Reflections on the Summer of Love: Part Seven
November 27, 2017 - 17:05 admin
This is the seventh installment in an ongoing memoir in commemoration of the 50th anniversary of the Summer of Love in San Francisco. Previous installments are here.
We made the crossing into California as there was only a waning sunset that from my windshield view from U.S. 80 I imagined to be far out in the Pacific Ocean. It was already after 9 p.m. It was going to be a late-night arrival in the Bay Area.
The first mileage sign I noticed said 198 miles to San Francisco. If Doc made good on his on his plan to drop us off later that night it would easily be after midnight.
I wasn’t sure what we would find once we got to Golden Gate Park but Doc said that this summer in Haight-Ashbury there was so much excitement that it was like the city never sleeps. He did reassure us, however, if it looked like a bad scene we could spend the night in the East Bay where a friend was awaiting his arrival.
The last four hours of miles flew by the window in a blur of distant lights from a succession of California towns and places. I must have dozed off because I was dreaming that Golden Gate Park was some sort of Garden of Eden where everyone’s purpose there was to have a good time. Meals and finding a place to crash were no problem.
Less than a week previously, I had left my Ohio hometown as a naïve 16-year-old kid. In a few hours, I would become part of what I learned later has been called the greatest social movement of a generation. Maybe, just maybe, we could end the war in Vietnam and build a new world that really was based on peace and love.
As Doc started to get over and change lanes to cross the Bay Bridge, I wasn’t sure if I was awake or dreaming. What I did know? It was after 1 a.m. California time.
I guess it was at that moment I thought how self-involved we all were being among the thousands congregating that summer of 1967 in San Francisco. In fact there were thousands of young people converging on Haight-Ashbury at this very moment in time.
What was the attraction that made so many drop everything and drop in. What was going on here?
In a few minutes those questions turning over and over in my mind would be answered. There was so much anticipation among my road-weary companions and me, we could hardly contain our excitement.
Doc pointed out a few sights on the way over on the Bay Bridge: Treasure Island, the Ferry Building. A highlight of the skyline today is the Transamerica Pyramid, but in 1967 it was only a concept. Construction on that landmark was not started until 1969; its first tenants moved in three years later.

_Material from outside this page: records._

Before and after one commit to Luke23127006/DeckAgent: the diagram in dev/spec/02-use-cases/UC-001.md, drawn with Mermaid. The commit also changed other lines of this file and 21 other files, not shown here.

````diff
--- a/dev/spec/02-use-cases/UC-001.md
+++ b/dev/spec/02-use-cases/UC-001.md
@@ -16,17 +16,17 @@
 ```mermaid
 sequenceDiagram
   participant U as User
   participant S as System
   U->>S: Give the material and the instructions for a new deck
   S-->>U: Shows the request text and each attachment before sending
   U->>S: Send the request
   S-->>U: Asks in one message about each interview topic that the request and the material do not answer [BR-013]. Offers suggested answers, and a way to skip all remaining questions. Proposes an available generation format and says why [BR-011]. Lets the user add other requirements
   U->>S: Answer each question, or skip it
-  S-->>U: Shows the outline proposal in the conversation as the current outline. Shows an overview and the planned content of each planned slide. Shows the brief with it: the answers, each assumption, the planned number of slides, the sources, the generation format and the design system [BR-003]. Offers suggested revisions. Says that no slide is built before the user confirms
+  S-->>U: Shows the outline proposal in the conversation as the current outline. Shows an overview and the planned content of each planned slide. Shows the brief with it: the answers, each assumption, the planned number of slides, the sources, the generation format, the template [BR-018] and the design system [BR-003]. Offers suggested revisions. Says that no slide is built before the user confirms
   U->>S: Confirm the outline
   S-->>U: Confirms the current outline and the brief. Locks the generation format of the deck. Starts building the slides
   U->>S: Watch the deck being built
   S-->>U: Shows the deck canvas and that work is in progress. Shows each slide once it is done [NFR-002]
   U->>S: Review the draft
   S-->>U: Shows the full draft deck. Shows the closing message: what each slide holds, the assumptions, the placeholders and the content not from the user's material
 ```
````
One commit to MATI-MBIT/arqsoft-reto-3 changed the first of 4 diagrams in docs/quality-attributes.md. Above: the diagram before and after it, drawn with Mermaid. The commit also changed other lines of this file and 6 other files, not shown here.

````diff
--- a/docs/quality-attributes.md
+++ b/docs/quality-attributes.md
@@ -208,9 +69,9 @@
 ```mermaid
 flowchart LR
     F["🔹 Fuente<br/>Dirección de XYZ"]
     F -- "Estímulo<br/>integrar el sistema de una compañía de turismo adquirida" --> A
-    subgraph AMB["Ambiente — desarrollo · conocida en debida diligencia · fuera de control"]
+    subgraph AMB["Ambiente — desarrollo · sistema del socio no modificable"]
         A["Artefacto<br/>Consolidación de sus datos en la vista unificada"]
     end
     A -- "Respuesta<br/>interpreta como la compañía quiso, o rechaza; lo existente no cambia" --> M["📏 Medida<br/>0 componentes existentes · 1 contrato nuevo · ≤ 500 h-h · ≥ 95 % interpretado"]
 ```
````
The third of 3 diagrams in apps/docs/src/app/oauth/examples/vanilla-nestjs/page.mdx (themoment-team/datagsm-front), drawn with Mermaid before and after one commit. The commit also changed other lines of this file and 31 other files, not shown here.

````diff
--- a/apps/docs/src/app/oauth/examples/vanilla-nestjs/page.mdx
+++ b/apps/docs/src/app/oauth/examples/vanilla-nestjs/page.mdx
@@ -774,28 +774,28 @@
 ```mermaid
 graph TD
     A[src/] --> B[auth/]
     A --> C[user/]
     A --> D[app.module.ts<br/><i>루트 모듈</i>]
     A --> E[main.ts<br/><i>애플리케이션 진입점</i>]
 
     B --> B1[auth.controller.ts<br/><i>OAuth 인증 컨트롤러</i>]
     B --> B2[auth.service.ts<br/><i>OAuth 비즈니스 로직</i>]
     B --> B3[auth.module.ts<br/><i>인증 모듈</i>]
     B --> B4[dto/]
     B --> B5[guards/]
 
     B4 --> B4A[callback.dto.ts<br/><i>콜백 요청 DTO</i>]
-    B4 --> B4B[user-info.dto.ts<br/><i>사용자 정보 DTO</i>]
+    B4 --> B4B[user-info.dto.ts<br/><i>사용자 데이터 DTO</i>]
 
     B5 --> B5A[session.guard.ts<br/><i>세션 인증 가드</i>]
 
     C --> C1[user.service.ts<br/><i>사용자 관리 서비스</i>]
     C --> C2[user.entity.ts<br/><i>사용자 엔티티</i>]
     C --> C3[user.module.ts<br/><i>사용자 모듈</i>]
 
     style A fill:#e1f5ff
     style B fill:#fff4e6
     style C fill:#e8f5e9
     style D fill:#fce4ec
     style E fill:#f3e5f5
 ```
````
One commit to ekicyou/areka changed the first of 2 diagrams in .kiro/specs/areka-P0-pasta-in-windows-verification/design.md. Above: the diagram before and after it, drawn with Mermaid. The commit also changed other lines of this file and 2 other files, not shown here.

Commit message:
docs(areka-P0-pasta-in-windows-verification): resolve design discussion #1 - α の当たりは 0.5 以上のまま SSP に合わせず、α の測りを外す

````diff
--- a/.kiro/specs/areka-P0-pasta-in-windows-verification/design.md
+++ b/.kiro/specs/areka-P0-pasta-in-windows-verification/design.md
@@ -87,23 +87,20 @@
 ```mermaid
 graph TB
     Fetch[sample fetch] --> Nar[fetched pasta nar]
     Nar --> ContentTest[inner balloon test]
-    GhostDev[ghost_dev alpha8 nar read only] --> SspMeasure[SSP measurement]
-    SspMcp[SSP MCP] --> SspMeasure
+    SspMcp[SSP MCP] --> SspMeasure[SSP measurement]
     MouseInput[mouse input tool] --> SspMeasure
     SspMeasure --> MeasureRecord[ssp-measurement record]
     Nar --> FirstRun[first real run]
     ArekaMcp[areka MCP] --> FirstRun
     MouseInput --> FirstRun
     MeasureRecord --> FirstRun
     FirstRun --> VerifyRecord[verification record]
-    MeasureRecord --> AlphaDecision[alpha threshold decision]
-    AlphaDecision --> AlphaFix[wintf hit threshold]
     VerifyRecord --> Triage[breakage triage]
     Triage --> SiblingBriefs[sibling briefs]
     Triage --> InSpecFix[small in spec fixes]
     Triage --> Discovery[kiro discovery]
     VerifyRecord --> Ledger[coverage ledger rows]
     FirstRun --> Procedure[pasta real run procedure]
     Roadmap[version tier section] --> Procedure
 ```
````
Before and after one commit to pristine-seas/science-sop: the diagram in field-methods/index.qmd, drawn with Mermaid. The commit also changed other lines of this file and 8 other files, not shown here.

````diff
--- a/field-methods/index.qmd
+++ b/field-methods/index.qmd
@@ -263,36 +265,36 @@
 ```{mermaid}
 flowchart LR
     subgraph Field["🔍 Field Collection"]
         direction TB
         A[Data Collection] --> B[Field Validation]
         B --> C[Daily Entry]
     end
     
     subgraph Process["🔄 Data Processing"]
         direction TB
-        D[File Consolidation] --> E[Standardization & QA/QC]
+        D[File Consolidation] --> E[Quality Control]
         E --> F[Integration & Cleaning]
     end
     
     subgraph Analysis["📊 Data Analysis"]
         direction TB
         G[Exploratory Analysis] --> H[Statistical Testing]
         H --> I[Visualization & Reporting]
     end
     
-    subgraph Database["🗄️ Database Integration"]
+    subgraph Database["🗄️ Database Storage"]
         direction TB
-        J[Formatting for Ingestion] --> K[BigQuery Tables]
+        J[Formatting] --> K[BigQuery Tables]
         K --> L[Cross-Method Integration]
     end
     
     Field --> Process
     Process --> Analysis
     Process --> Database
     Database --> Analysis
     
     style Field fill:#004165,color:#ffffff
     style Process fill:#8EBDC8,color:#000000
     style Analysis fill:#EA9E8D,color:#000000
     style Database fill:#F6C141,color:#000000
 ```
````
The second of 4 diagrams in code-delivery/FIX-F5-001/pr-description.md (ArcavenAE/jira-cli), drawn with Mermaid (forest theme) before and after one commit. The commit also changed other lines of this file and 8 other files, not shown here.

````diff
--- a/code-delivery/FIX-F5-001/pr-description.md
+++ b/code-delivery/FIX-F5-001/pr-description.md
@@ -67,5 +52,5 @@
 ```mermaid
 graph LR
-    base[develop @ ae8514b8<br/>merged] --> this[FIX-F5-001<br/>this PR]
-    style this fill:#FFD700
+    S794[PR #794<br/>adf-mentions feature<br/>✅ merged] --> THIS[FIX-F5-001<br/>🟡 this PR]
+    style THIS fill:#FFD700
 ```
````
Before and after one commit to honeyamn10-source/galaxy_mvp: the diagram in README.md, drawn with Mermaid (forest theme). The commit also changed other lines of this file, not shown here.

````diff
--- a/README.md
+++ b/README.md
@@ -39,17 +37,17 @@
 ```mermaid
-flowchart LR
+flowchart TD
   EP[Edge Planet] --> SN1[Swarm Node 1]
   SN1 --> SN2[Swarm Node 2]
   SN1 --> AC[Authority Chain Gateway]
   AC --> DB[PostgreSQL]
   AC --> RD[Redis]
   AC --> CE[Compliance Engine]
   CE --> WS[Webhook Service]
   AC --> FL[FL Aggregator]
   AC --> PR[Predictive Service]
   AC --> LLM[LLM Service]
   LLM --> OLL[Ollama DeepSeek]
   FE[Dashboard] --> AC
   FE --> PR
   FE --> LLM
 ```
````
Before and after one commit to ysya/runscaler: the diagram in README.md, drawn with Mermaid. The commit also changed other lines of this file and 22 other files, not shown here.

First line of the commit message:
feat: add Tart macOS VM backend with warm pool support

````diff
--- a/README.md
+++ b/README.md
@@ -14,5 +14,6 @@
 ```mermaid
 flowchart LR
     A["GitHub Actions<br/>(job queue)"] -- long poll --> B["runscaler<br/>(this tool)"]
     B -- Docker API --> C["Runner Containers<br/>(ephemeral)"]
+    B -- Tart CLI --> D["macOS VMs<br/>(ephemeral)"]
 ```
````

One curious conical structure was clearly visible, looking resplendent and lighted for all to see who entered the city from the Bay Bridge. It was the landmark Coit Tower on Telegraph Hill.
Doc explained that the art deco tower was over 200 feet tall and was built in the 1930s by a beautification fund bequeathed to the city by Lillian Coit.
We exited the bridge and veered right toward what I later learned was the northwest section of the city. Within 10 minutes or so, Doc was looking for a place to park along one of the streets that bordered Golden Gate Park.
What we saw then was nothing short of astonishing. It was after 1 a.m., but there were people — young people just like us — everywhere.
Some were darting in and out of traffic, crossing in front of row houses. There were blocks and blocks of grandiose Victorian mansions, nearly every one with groups of young people on the stoop or in the doorway.
It was too dark to tell who anyone was for sure, but it was almost 2 a.m. and there were hundreds of kids in the streets, on the sidewalks, and congregating in the narrow island of park-like lawn between two one-way streets. And I say “kids” because there was nobody there who looked to be more than in their 20s.
When we opened the doors of the Rambler station wagon, our home for the last six days, saying our good-byes to Doc seemed almost anti-climactic. I thanked him profusely for bringing us all this way from Ohio.
There was no exchange of contact information (which I regret to this day). Our driver was obviously exhausted and wanting to make his destination.
As quickly as we had jumped in the first car that stopped for three itinerant hitchhikers near the Ohio turnpike, Doc disappeared into the San Francisco night.
The first thing we all noticed was it was freezing-cold. This was an August night in what we expected to be sunny California so we had assumed it would be warm. The temperature felt like the low 40s, and it was a damp, bone-chilling cold.
No wonder so many were running around wrapped in blankets. We were obviously three under-dressed neophytes from some other place.
The scent of marijuana wafted through the fog-choked air. And I still remember what the first person we saw said to us as he passed by: “Love one, love all, man.”
We headed for some eerie light show up ahead. It was a dozen or so hippies playing a friendly game of volleyball under strobe lights. Yes, lights rapidly blinking before you could get a fix on where to hit the ball. It was hilarious and these players were having a blast.
At no time were the opening lyrics of the classic 1967 Buffalo Springfield tune “For What It’s Worth” more appropriate for me:
There’s something happening here
What it is ain’t exactly clear
What a field day for the heat
A thousand people in the street
Young people speaking their minds
Getting so much resistance from behind.
To be continued…